Collected data:
----------------
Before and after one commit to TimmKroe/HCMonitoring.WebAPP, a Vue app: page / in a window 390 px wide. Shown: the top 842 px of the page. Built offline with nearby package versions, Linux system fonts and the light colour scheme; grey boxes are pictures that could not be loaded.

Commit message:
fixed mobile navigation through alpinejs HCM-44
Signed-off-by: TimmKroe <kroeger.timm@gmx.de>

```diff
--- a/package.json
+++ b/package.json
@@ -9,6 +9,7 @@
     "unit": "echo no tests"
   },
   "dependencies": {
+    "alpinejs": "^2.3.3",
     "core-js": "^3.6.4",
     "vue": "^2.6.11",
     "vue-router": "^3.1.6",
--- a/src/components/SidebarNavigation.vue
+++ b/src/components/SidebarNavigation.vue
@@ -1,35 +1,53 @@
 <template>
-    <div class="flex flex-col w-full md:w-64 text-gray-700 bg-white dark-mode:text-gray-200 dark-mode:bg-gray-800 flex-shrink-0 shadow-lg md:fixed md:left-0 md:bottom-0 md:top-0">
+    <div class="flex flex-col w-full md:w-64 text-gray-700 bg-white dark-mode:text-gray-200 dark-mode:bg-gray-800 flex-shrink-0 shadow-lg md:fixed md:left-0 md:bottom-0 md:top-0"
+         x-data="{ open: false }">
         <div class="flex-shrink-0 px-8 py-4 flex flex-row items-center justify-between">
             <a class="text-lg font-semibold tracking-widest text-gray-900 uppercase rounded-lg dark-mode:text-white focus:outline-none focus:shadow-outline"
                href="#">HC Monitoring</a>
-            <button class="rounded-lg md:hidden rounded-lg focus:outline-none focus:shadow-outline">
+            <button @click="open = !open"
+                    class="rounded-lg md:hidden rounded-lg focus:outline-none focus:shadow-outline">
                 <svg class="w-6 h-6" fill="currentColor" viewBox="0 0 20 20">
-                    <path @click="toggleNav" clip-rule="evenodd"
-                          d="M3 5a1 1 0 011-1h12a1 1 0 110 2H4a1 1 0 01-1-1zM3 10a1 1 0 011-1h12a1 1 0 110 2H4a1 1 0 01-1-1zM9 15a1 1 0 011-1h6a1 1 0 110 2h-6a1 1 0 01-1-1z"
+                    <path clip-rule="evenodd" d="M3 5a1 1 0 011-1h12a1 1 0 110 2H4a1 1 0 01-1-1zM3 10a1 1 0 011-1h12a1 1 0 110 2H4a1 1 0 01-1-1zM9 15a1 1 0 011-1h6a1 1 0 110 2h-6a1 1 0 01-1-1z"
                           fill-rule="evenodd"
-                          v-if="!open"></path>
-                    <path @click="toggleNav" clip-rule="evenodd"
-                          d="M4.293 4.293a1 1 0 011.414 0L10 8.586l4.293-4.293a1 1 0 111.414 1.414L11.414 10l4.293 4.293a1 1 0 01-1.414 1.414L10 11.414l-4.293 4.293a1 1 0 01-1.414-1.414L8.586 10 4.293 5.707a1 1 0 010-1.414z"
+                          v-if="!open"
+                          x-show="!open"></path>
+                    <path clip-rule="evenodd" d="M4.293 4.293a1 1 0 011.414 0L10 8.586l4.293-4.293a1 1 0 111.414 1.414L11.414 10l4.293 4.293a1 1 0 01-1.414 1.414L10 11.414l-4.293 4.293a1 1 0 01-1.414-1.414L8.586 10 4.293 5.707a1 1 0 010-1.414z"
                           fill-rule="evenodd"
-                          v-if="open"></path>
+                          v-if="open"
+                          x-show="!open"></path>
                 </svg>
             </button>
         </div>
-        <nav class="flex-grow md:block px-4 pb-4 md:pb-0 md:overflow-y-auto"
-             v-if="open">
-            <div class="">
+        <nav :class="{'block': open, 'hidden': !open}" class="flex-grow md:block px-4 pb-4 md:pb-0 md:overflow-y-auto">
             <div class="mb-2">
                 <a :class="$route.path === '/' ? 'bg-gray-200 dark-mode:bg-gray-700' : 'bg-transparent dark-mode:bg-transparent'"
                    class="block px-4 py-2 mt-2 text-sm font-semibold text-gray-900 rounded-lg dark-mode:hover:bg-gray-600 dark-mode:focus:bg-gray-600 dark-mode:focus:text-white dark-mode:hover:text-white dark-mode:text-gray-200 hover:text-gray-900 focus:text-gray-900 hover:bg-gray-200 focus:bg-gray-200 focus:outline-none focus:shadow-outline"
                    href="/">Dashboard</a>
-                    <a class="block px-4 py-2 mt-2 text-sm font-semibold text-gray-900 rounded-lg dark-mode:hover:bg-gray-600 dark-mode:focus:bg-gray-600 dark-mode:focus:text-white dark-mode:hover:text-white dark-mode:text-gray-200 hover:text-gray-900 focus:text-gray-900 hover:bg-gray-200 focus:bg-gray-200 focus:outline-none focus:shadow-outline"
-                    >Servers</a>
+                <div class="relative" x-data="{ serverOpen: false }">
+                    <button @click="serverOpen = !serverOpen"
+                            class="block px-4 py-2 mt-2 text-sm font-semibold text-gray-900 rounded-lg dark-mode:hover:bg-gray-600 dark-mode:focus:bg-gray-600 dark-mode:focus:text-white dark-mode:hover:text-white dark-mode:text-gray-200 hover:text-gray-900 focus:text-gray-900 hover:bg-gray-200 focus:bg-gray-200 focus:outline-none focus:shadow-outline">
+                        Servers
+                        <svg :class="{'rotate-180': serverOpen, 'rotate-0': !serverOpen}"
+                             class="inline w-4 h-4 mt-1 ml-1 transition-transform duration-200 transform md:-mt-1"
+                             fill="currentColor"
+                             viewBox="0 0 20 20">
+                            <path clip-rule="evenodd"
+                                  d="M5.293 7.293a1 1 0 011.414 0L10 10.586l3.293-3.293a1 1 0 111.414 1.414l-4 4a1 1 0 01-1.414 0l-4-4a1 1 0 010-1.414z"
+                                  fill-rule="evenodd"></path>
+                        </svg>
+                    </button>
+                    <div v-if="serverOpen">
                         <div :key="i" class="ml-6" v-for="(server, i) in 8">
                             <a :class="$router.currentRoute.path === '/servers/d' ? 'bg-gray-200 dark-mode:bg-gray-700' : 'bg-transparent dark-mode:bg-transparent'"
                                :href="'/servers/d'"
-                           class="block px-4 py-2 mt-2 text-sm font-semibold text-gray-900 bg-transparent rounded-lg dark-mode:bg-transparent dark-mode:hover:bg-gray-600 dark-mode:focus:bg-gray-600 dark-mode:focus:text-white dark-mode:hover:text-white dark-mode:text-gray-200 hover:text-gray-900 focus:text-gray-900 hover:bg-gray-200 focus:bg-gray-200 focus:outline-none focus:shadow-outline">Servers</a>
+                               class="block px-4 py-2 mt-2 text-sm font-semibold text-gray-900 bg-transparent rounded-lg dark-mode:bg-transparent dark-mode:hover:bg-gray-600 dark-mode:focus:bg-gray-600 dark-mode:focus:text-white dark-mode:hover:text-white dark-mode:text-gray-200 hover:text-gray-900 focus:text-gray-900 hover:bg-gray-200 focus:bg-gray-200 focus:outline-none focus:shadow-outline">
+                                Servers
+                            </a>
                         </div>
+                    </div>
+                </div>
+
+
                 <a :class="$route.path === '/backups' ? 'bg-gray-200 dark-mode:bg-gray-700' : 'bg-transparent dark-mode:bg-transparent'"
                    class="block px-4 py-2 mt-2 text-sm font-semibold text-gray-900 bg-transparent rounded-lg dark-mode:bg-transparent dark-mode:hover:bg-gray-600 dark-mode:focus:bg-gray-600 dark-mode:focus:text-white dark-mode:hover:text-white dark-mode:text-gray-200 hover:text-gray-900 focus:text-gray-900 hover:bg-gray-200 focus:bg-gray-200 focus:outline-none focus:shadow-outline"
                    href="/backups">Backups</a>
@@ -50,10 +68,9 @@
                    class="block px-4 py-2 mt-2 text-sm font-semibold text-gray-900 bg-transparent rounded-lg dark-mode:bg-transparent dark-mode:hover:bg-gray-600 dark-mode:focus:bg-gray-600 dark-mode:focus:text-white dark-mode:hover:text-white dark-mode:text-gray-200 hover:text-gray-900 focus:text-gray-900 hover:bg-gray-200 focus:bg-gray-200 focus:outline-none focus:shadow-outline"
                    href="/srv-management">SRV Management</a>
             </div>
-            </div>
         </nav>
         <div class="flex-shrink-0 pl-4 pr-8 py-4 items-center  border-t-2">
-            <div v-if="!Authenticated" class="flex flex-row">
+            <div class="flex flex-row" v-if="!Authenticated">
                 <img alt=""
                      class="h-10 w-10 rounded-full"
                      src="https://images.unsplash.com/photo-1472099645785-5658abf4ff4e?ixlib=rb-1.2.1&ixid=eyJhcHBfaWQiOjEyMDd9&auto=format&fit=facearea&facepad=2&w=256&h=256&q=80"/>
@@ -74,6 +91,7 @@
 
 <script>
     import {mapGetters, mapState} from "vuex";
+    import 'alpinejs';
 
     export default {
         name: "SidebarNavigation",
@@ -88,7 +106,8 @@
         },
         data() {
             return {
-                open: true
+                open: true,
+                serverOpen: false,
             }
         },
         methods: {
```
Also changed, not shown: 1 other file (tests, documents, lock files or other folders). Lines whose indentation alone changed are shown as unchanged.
----------------
What is required ::
Where does the string "click" appear in the records above? Return every line that holds it.

Problem solution ::
+            <button @click="open = !open"
-                    <path @click="toggleNav" clip-rule="evenodd"
-                    <path @click="toggleNav" clip-rule="evenodd"
+                    <button @click="serverOpen = !serverOpen"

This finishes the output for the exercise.